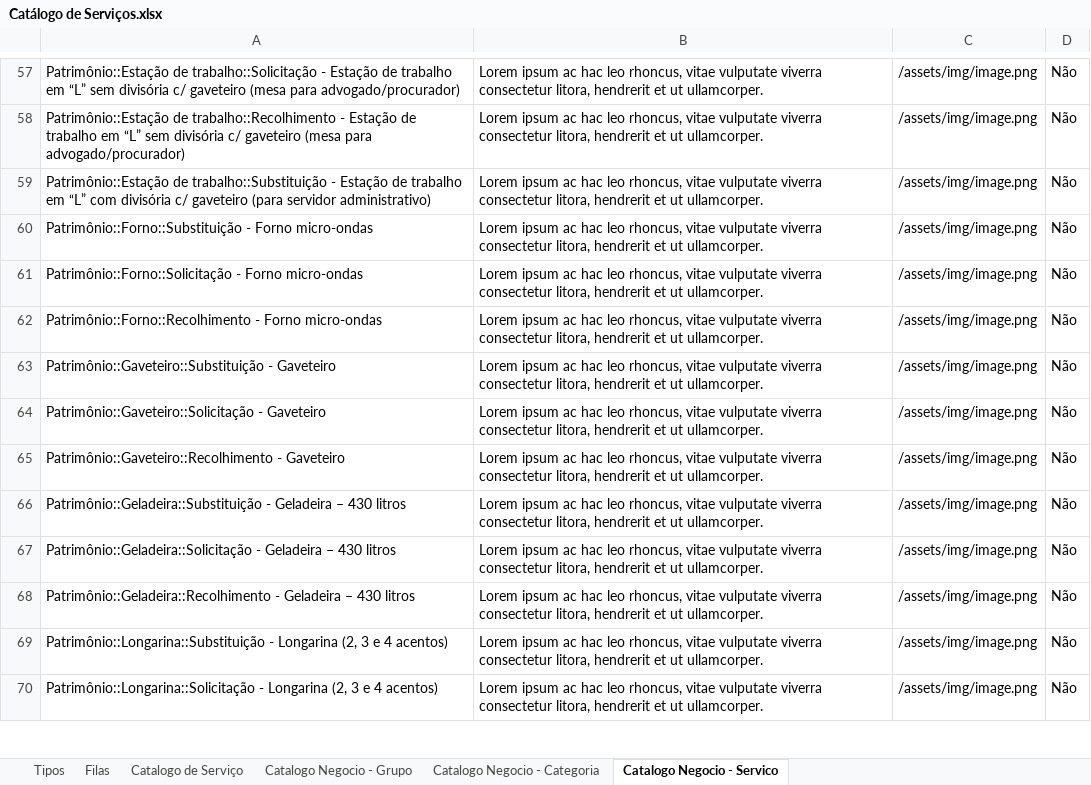
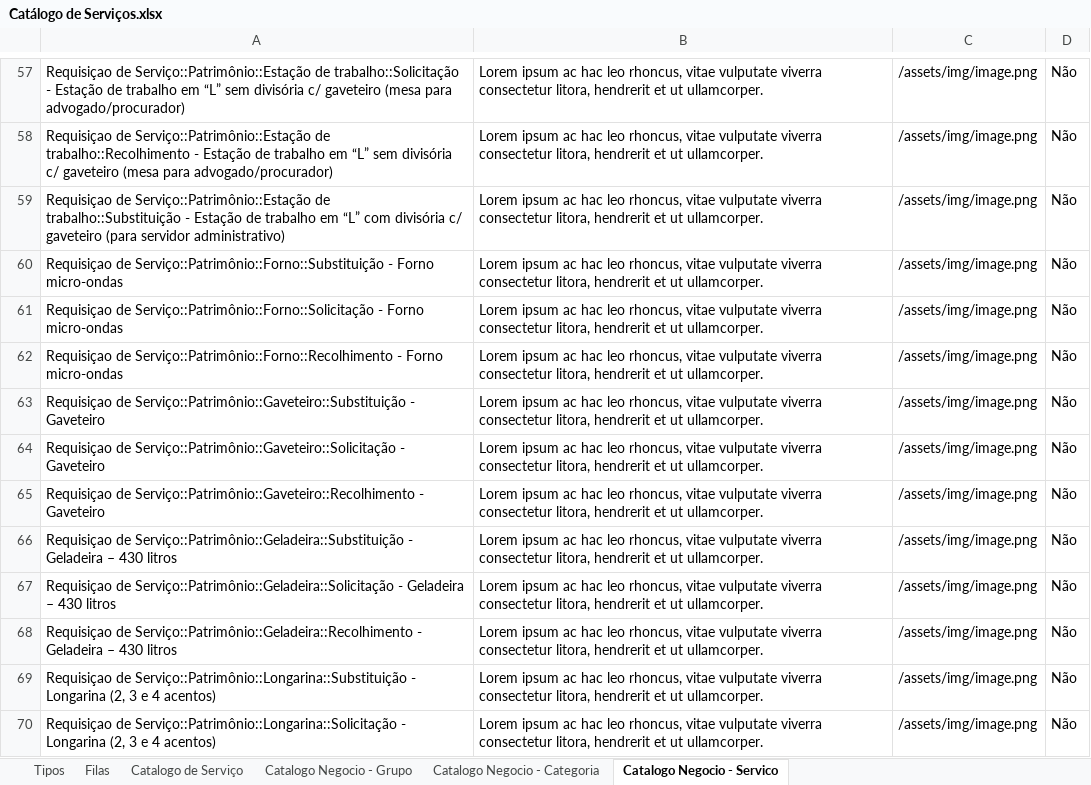
Before and after one commit to franklinfarias/otrs-components, an Excel workbook: etl-portal-dinamico/Catálogo de Serviços.xlsx, sheet Catalogo Negocio - Servico, drawn as a sheet; only a part is shown, gaps mark what is left out; values as stored, in another font and other column widths than the file's, no borders; conditional formats not drawn; the diff covers the shown part only; the diff names each change by its address in the sheet, - before the commit and + after, or states it on an @@ line.

```diff
--- a/etl-portal-dinamico/Catálogo de Serviços.xlsx (sheet Catalogo Negocio - Servico)
+++ b/etl-portal-dinamico/Catálogo de Serviços.xlsx (sheet Catalogo Negocio - Servico)
-A57: Patrimônio::Estação de trabalho::Solicitação…
+A57: Requisiçao de Serviço::Patrimônio::Estação de trabalho::Solicitação…
-A58: Patrimônio::Estação de trabalho::Recolhimento…
+A58: Requisiçao de Serviço::Patrimônio::Estação de trabalho::Recolhimento…
-A59: Patrimônio::Estação de trabalho::Substituição…
+A59: Requisiçao de Serviço::Patrimônio::Estação de trabalho::Substituição…
-A60: Patrimônio::Forno::Substituição - Forno…
+A60: Requisiçao de Serviço::Patrimônio::Forno::Substituição - Forno…
-A61: Patrimônio::Forno::Solicitação - Forno…
+A61: Requisiçao de Serviço::Patrimônio::Forno::Solicitação - Forno…
-A62: Patrimônio::Forno::Recolhimento - Forno…
+A62: Requisiçao de Serviço::Patrimônio::Forno::Recolhimento - Forno…
-A63: Patrimônio::Gaveteiro::Substituição - Gaveteiro
+A63: Requisiçao de Serviço::Patrimônio::Gaveteiro::Substituição - Gaveteiro
-A64: Patrimônio::Gaveteiro::Solicitação - Gaveteiro
+A64: Requisiçao de Serviço::Patrimônio::Gaveteiro::Solicitação - Gaveteiro
-A65: Patrimônio::Gaveteiro::Recolhimento - Gaveteiro
+A65: Requisiçao de Serviço::Patrimônio::Gaveteiro::Recolhimento - Gaveteiro
-A66: Patrimônio::Geladeira::Substituição - Geladeira…
+A66: Requisiçao de Serviço::Patrimônio::Geladeira::Substituição - Geladeira…
-A67: Patrimônio::Geladeira::Solicitação - Geladeira…
+A67: Requisiçao de Serviço::Patrimônio::Geladeira::Solicitação - Geladeira…
-A68: Patrimônio::Geladeira::Recolhimento - Geladeira…
+A68: Requisiçao de Serviço::Patrimônio::Geladeira::Recolhimento - Geladeira…
-A69: Patrimônio::Longarina::Substituição - Longarina…
+A69: Requisiçao de Serviço::Patrimônio::Longarina::Substituição - Longarina…
-A70: Patrimônio::Longarina::Solicitação - Longarina…
+A70: Requisiçao de Serviço::Patrimônio::Longarina::Solicitação - Longarina…
```
Also changed, not shown: 144 edited cells elsewhere in this sheet, sheet Catalogo de Serviço, sheet Tipos, sheet Catalogo Negocio - Grupo, sheet Catalogo Negocio - Categoria, 11 other files.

* * * * * * * * *

Your reply must reproduce all of the entries exactly and contain no pictures.

Before and after one commit to franklinfarias/otrs-components, an Excel workbook: etl-portal-dinamico/Catálogo de Serviços.xlsx, sheet Catalogo Negocio - Servico, drawn as a sheet; only a part is shown, gaps mark what is left out; values as stored, in another font and other column widths than the file's, no borders; conditional formats not drawn; the diff covers the shown part only; the diff names each change by its address in the sheet, - before the commit and + after, or states it on an @@ line.

```diff
--- a/etl-portal-dinamico/Catálogo de Serviços.xlsx (sheet Catalogo Negocio - Servico)
+++ b/etl-portal-dinamico/Catálogo de Serviços.xlsx (sheet Catalogo Negocio - Servico)
-A57: Patrimônio::Estação de trabalho::Solicitação…
+A57: Requisiçao de Serviço::Patrimônio::Estação de trabalho::Solicitação…
-A58: Patrimônio::Estação de trabalho::Recolhimento…
+A58: Requisiçao de Serviço::Patrimônio::Estação de trabalho::Recolhimento…
-A59: Patrimônio::Estação de trabalho::Substituição…
+A59: Requisiçao de Serviço::Patrimônio::Estação de trabalho::Substituição…
-A60: Patrimônio::Forno::Substituição - Forno…
+A60: Requisiçao de Serviço::Patrimônio::Forno::Substituição - Forno…
-A61: Patrimônio::Forno::Solicitação - Forno…
+A61: Requisiçao de Serviço::Patrimônio::Forno::Solicitação - Forno…
-A62: Patrimônio::Forno::Recolhimento - Forno…
+A62: Requisiçao de Serviço::Patrimônio::Forno::Recolhimento - Forno…
-A63: Patrimônio::Gaveteiro::Substituição - Gaveteiro
+A63: Requisiçao de Serviço::Patrimônio::Gaveteiro::Substituição - Gaveteiro
-A64: Patrimônio::Gaveteiro::Solicitação - Gaveteiro
+A64: Requisiçao de Serviço::Patrimônio::Gaveteiro::Solicitação - Gaveteiro
-A65: Patrimônio::Gaveteiro::Recolhimento - Gaveteiro
+A65: Requisiçao de Serviço::Patrimônio::Gaveteiro::Recolhimento - Gaveteiro
-A66: Patrimônio::Geladeira::Substituição - Geladeira…
+A66: Requisiçao de Serviço::Patrimônio::Geladeira::Substituição - Geladeira…
-A67: Patrimônio::Geladeira::Solicitação - Geladeira…
+A67: Requisiçao de Serviço::Patrimônio::Geladeira::Solicitação - Geladeira…
-A68: Patrimônio::Geladeira::Recolhimento - Geladeira…
+A68: Requisiçao de Serviço::Patrimônio::Geladeira::Recolhimento - Geladeira…
-A69: Patrimônio::Longarina::Substituição - Longarina…
+A69: Requisiçao de Serviço::Patrimônio::Longarina::Substituição - Longarina…
-A70: Patrimônio::Longarina::Solicitação - Longarina…
+A70: Requisiçao de Serviço::Patrimônio::Longarina::Solicitação - Longarina…
```
Also changed, not shown: 144 edited cells elsewhere in this sheet, sheet Catalogo de Serviço, sheet Tipos, sheet Catalogo Negocio - Grupo, sheet Catalogo Negocio - Categoria, 11 other files.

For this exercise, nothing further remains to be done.